This cracks me up because she fails to use those same skills on me. If I leave crumbs on the counter, she yells at me. But I never get a Scooby-Snack when I do remember to clean up. I get chewed out for messing something up even years after it actually happened! Ultimately, and you might want to put down your coffee before you read this, she has posted signs in various places around the house, mostly in the kitchen: Wipe Up Crumbs, Put Away Shoes, Turn Up the A/C, Shut off Lights. It may seem silly, but it works. After a month or two, they sink into the background and have to be changed.
How does this help you with your kids?
Give them a good dose of training. Forget that they “should know” or “should do it because” and just focus on training them that they will be rewarded for proper behavior, and slowly transition them away from external rewards (extrinsict motivation) to internal rewards (intrinsic motivation).
- Establish written expectations that you negotiate with your child. If they don’t understand what is expected of them, then they are being set up for failure. If they aren’t part of the process, then they feel powerless and are more likely to reject the expectations. Example: 90% of all homework assignments will be completed on time with a C or better grade.
- Spy On Them. You have to be a little sneaky, but your intention here is to catch them doing something right. Depending on your child, this may take a while. Peek in their room without knocking, email their teachers, install hidden cameras in the fridge, whatever it takes. Find SOMETHING that they did right, catch them RED HANDED, and IMMEDIATELY reward them and state exactly why you are proud of them. “Because you’re doing your homework for once (or for a change)” is not a compliment.
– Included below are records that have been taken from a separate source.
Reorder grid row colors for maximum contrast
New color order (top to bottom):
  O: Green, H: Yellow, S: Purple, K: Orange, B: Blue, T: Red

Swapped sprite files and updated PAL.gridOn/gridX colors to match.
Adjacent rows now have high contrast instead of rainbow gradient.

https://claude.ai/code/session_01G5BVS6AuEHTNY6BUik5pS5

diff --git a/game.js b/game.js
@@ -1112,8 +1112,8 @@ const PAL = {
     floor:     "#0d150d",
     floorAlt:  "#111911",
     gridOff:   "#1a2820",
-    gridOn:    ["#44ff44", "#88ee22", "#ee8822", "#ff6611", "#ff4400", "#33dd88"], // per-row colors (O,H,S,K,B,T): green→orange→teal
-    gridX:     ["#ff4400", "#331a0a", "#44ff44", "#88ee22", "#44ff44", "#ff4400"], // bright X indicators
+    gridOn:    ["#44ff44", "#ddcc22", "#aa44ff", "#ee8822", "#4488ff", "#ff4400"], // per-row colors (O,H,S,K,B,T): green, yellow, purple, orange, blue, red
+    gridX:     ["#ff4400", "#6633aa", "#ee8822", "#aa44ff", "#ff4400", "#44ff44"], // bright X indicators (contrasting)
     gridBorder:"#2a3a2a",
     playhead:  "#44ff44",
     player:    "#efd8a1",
Pretending to have a heart attack because your kid did something right may be funny, but it won’t train your kid to be anything more than a smarta**.
- When they screw up…and they will screw up. We all do. It is a requirement for being human. When they do, do NOT make a big deal out of it. Don’t lecture. Don’t shame or embarrass them. If you react emotionally to them screwing up, then you are reinforcing the behavior. Don’t let it get your goat. Accept that it will take time for new behaviors to become habits. In your Step 1 Written Expectations you must have some clear consequences for “screwing up.” Dispassionately follow those guidelines.
- Focus on Feelings. This is vital. You’ve got to help them build an internal reward system so that cookies and cell phones and allowances aren’t what motivates them. They have to–eventually–be motivated by the good feelings that “getting the job done” generates. Rewards are important in the beginning, should be less and less frequent as time goes on, and ultimately should be replaced by intrinsic motivators. You help your child create this by saying things like:
- “Doesn’t it feel good to have this out of the way?”
- “Great job getting this finished ahead of time! I’m proud of you and you should feel proud, too.”
- “Remember how stressed out you felt when you left your last report until the last minute? You’ll feel a lot better if you start tonight.”
Pretending to have a heart attack because your kid did something right may be funny, but it won’t train your kid to be anything more than a smarta**.
Of course, if you are a procrastinator who never pays his bills on time, your kids will pick up on that and copy it. Live the way you want your kids to live and they’ll pick up on that instead.
I hope this helps!